Gordon County Sheriff Mitch Ralston credits the office’s success to more time spent managing funds and focusing on making the department better, not bigger.
According to documents provided by the Gordon County Finance Department, the Sheriff’s Office had a budget of $5,165,922 for the 2010-2011 fiscal year and returned $651,828 to the County’s general fund to be used for this year’s budget. Following the 2009-2010 fiscal year, the office returned $953,482, and for the 2008-2009 fiscal year, the first year Ralston was in office, they returned $1,528,614.
The returned funds come from the both the County Jail and Sheriff’s Office budget, which Ralston manages.
“My promise to the people when I came in was to change the image of the Sheriff’s Office,” said Ralston.
Ralston said his first major adjustment to the way the office functions was changing the color scheme of the patrol cars using drug money.
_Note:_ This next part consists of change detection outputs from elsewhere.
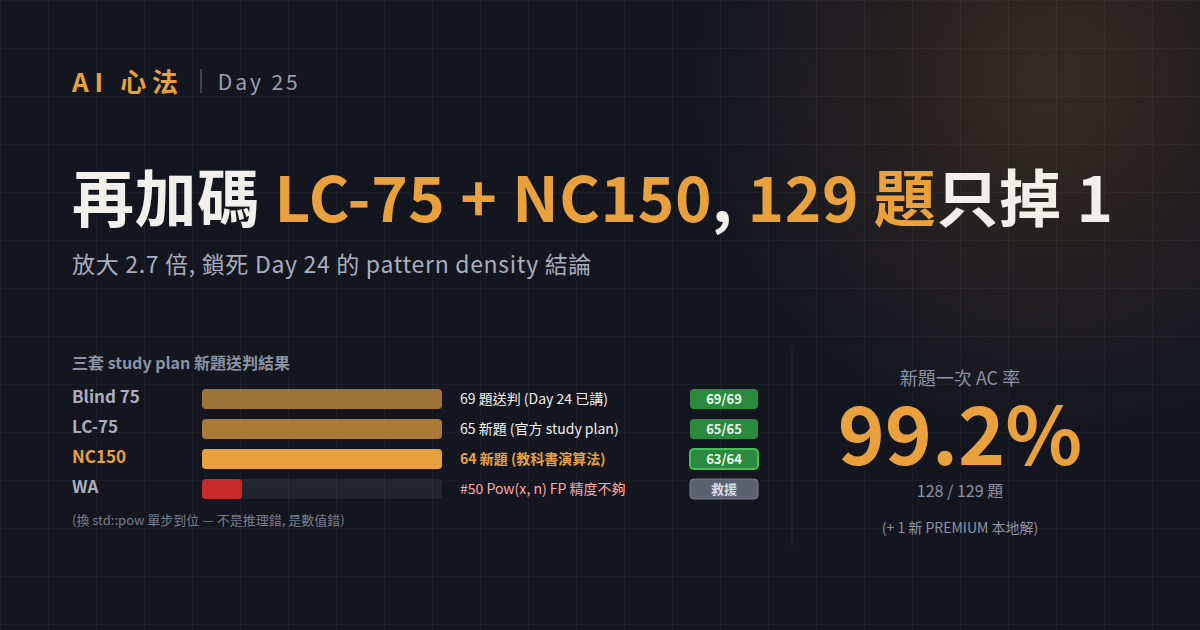
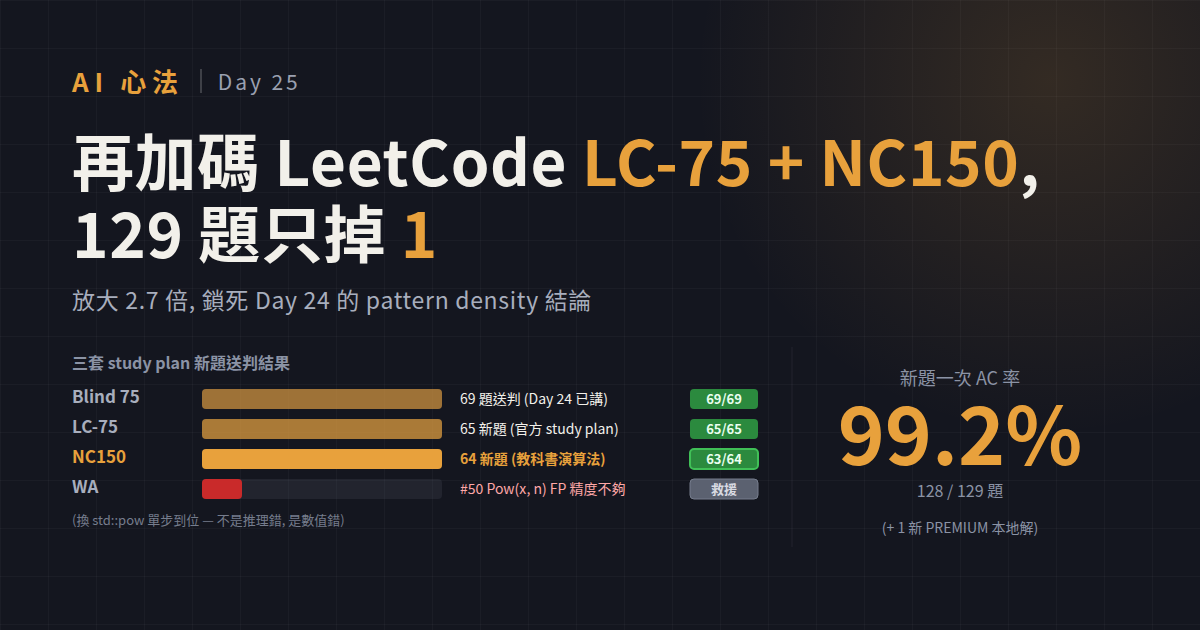
ironman: Day 25 cover 標題加上 LeetCode
主標從「再加碼 LC-75 + NC150, 129 題只掉 1」改成「再加碼 LeetCode LC-75 + NC150, 129 題只掉 1」, 讓讀者第一眼就看出題庫是 LeetCode. 加字後換行成兩行.

Changed region(s): [[0.0617, 0.2111, 0.925, 0.5127]]

diff --git a/05-notes/ironman/assets/cover-day25.html b/05-notes/ironman/assets/cover-day25.html
@@ -23,7 +23,7 @@ text{font-family:"Noto Sans CJK TC",sans-serif}
 <div class="wrap">
   <div class="top"><span class="mark">AI 心法</span><span class="bar"></span><span class="day">Day 25</span></div>
   <div>
-    <h1>再加碼 <em>LC-75 + NC150</em>, <em>129 題</em>只掉 1</h1>
+    <h1>再加碼 LeetCode <em>LC-75 + NC150</em>,<br>129 題只掉 <em>1</em></h1>
     <div class="sub">放大 2.7 倍, 鎖死 Day 24 的 pattern density 結論</div>
   </div>
   <div class="chartwrap">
The newer white-and-black design makes the cars more visible, he said.
The office also decided to go paperless and now puts all case files on disc instead of using folders and paper for every new case.
This process, in turn, has affected other departments.
“There is a trickle effect to going paperless,” explained Chief Deputy Robert Paris. “When we use discs instead of case files, that work produced is passed through the courts on disc instead of paper.”
Turning administrative positions into enforcement positions has also helped save money.
“We’ve taken people from behind the desk and put them out into the field, including myself and Chief (Paris),” said Ralston.
The Sheriff’s Office’s new facility offers on-site training to employees, something that the office could not offer in its previous location, said Ralston.
“One thing that has really helped us save money is our on-site training,” he said. “We have two training classrooms and an on-site firearms training facility.”
Before, deputies had to travel around the state to receive training or go to the Calhoun City Police Department for firearms training.
In August, a new jail food contract between the Sheriff’s Office and Trinity Foods lowered individual inmate meal prices
The new contract will save the county more than $108,000 over the next three years, explained Ralston.
Ralston said he wants to continue improving and hopes to save taxpayers more in the future.
“I’m not interested in making this department grow at all,” he said. “I’m trying to make the department better.”